> and for those items we will calculate the cosine similarity. However, the
> part that attempts to identify documents with shared tokens is the
> bottleneck.
> For this portion, we map our data down to the individual tokens contained
> by each document. For example:
> DocumentId   |   Description
> ----------------------------------------------------------------------------------------------------
> 1                       Easton Hockey Stick
> 2                       Bauer Hockey Gloves
> In this case, we'd map to the following:
> (1, 'Easton')
> (1, 'Hockey')
> (1, 'Stick')
> (2, 'Bauer')
> (2, 'Hockey')
> (2, 'Gloves')
> Our goal is to aggregate this data as follows; however, our code that
> currently does this is does not perform well. In the realistic 12K product
> scenario, this resulted in 430K document/token tuples.
> ((1, 2), ['Hockey'])
> This then tells us that documents 1 and 2 need to be compared to one
> another (via cosine similarity) because they both contain the token
> 'hockey'. I will investigate the methods that you recommended to see if
> they may resolve our problem.
> Thanks,
> Kevin
> On Tue, Sep 20, 2016 at 1:45 AM, Nick Pentreath <nick.pentre...@gmail.com>
> wrote:
>> How many products do you have? How large are your vectors?
>> It could be that SVD / LSA could be helpful. But if you have many
>> products then trying to compute all-pair similarity with brute force is not
>> going to be scalable. In this case you may want to investigate hashing
>> (LSH) techniques.
>> On Mon, 19 Sep 2016 at 22:49, Kevin Mellott <kevin.r.mell...@gmail.com>
>> wrote:
>>> Hi all,
>>> I'm trying to write a Spark application that will detect similar items

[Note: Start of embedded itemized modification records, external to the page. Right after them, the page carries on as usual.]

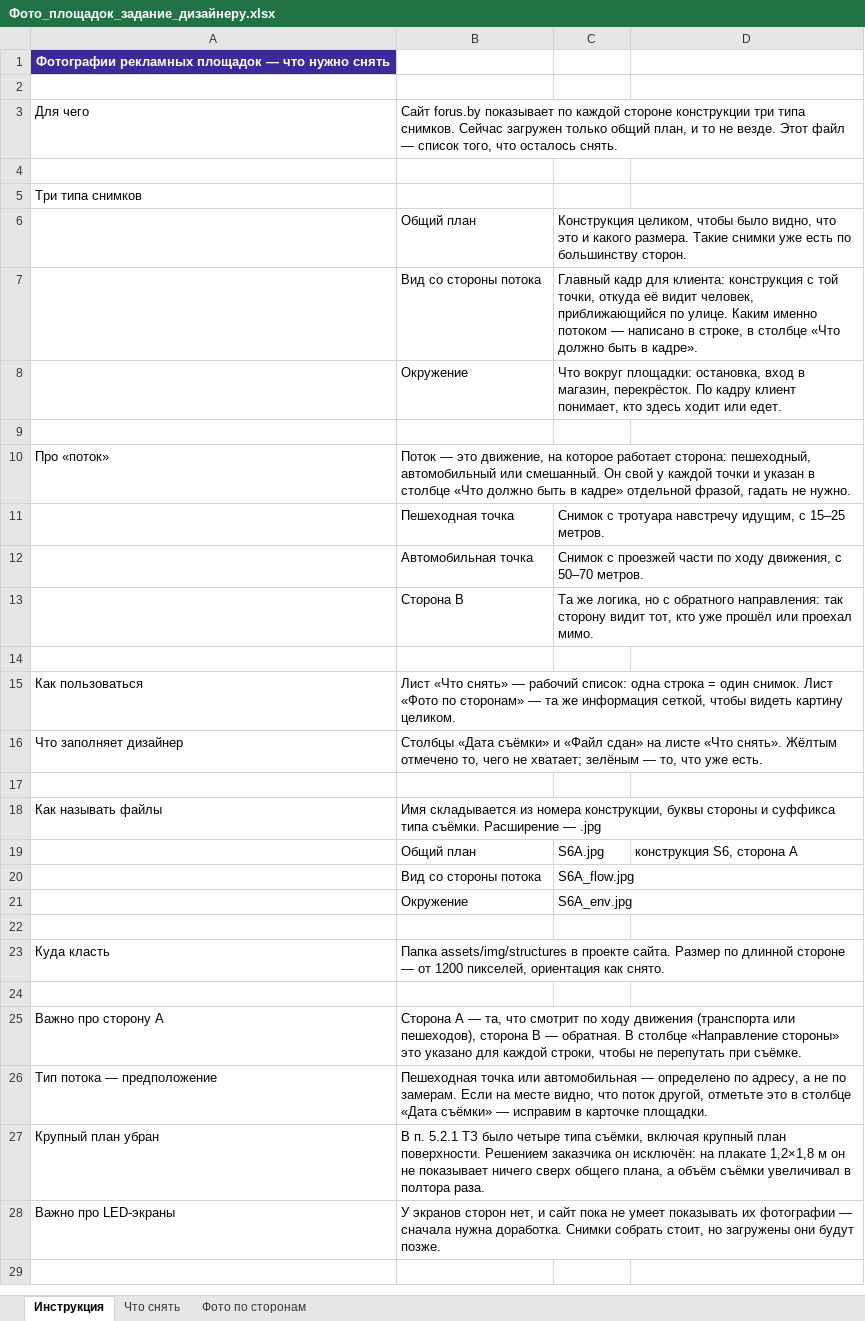
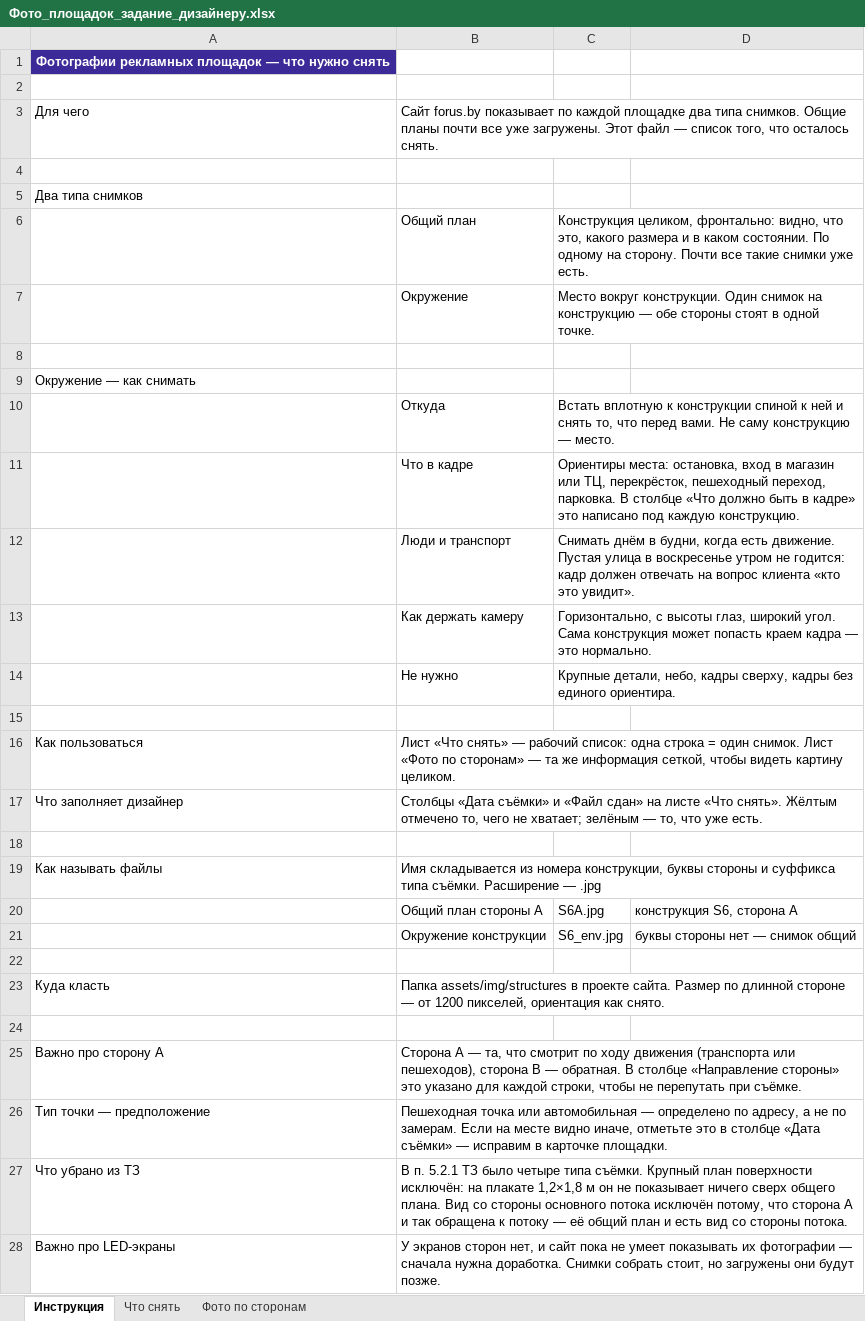
Before and after one commit to NtonyZ/RekLink, an Excel workbook: Фото_площадок_задание_дизайнеру.xlsx, sheet Инструкция, drawn as a sheet; values as stored, in another font and other column widths than the file's, no borders; removed rows and columns are numbered as before the commit, all else as after; the diff names each change by its address in the sheet, - before the commit and + after, or states it on an @@ line.

```diff
--- a/Фото_площадок_задание_дизайнеру.xlsx (sheet Инструкция)
+++ b/Фото_площадок_задание_дизайнеру.xlsx (sheet Инструкция)
-B3: …по каждой стороне конструкции три типа снимков. Сейчас загружен только общий план, и то не везде. Этот файл…
+B3: …по каждой площадке два типа снимков. Общие планы почти все уже загружены. Этот файл…
-A5: Три типа снимков
+A5: Два типа снимков
-C6: Конструкция целиком, чтобы было видно, что это и какого размера. Такие снимки уже есть по большинству сторон.
+C6: Конструкция целиком, фронтально: видно, что это, какого размера и в каком состоянии. По одному на сторону. Почти все такие снимки уже есть.
-row 7:  | Вид со стороны потока | Главный кадр для клиента: конструкция с той точки, откуда её видит человек, приближающийся по улице. Каким именно потоком — написано в строке, в столбце «Что должно быть в кадре».
-C7: Что вокруг площадки: остановка, вход в магазин, перекрёсток. По кадру клиент понимает, кто здесь ходит или едет.
+C7: Место вокруг конструкции. Один снимок на конструкцию — обе стороны стоят в одной точке.
-row 10: Про «поток» | Поток — это движение, на которое работает сторона: пешеходный, автомобильный или смешанный. Он свой у каждой точки и указан в столбце «Что должно быть в кадре» отдельной фразой, гадать не нужно.
-row 11:  | Пешеходная точка | Снимок с тротуара навстречу идущим, с 15–25 метров.
-row 12:  | Автомобильная точка | Снимок с проезжей части по ходу движения, с 50–70 метров.
-row 13:  | Сторона B | Та же логика, но с обратного направления: так сторону видит тот, кто уже прошёл или проехал мимо.
+row 9: Окружение — как снимать
+row 10:  | Откуда | Встать вплотную к конструкции спиной к ней и снять то, что перед вами. Не саму конструкцию — место.
+row 11:  | Что в кадре | Ориентиры места: остановка, вход в магазин или ТЦ, перекрёсток, пешеходный переход, парковка. В столбце «Что должно быть в кадре» это написано под каждую конструкцию.
+row 12:  | Люди и транспорт | Снимать днём в будни, когда есть движение. Пустая улица в воскресенье утром не годится: кадр должен отвечать на вопрос клиента «кто это увидит».
+row 13:  | Как держать камеру | Горизонтально, с высоты глаз, широкий угол. Сама конструкция может попасть краем кадра — это нормально.
+row 14:  | Не нужно | Крупные детали, небо, кадры сверху, кадры без единого ориентира.
-B20: Общий план
+B20: Общий план стороны A
-row 20:  | Вид со стороны потока | S6A_flow.jpg
-row 21:  | Окружение | S6A_env.jpg
+row 21:  | Окружение конструкции | S6_env.jpg | буквы стороны нет — снимок общий
-A26: Тип потока — предположение
+A26: Тип точки — предположение
-B26: …на месте видно, что поток другой, отметьте это…
+B26: …на месте видно иначе, отметьте это…
-row 27: Крупный план убран | В п. 5.2.1 ТЗ было четыре типа съёмки, включая крупный план поверхности. Решением заказчика он исключён: на плакате 1,2×1,8 м он не показывает ничего сверх общего плана, а объём съёмки увеличивал в полтора раза.
+row 27: Что убрано из ТЗ | В п. 5.2.1 ТЗ было четыре типа съёмки. Крупный план поверхности исключён: на плакате 1,2×1,8 м он не показывает ничего сверх общего плана. Вид со стороны основного потока исключён потому, что сторона A и так обращена к потоку — её общий план и есть вид со стороны потока.
```
Also changed, not shown: sheet Что снять, sheet Фото по сторонам, Задачи_Битрикс24_портал.xlsx, 6 other files.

>>> (in this case products) based on their descriptions. I've got an ML
>>> pipeline that transforms the product data to TF-IDF representation, using
>>> the following components.
>>>    - *RegexTokenizer* - strips out non-word characters, results in a
>>>    list of tokens
>>>    - *StopWordsRemover* - removes common "stop words", such as "the",
>>>    "and", etc.
>>>    - *HashingTF* - assigns a numeric "hash" to each token and
>>>    calculates the term frequency
>>>    - *IDF* - computes the inverse document frequency
>>> After this pipeline evaluates, I'm left with a SparseVector that
>>> represents the inverse document frequency of tokens for each product. As a
>>> next step, I'd like to be able to compare each vector to one another, to
>>> detect similarities.
>>> Does anybody know of a straightforward way to do this in Spark? I tried
>>> creating a UDF (that used the Breeze linear algebra methods internally);
>>> however, that did not scale well.
>>> Thanks,
>>> Kevin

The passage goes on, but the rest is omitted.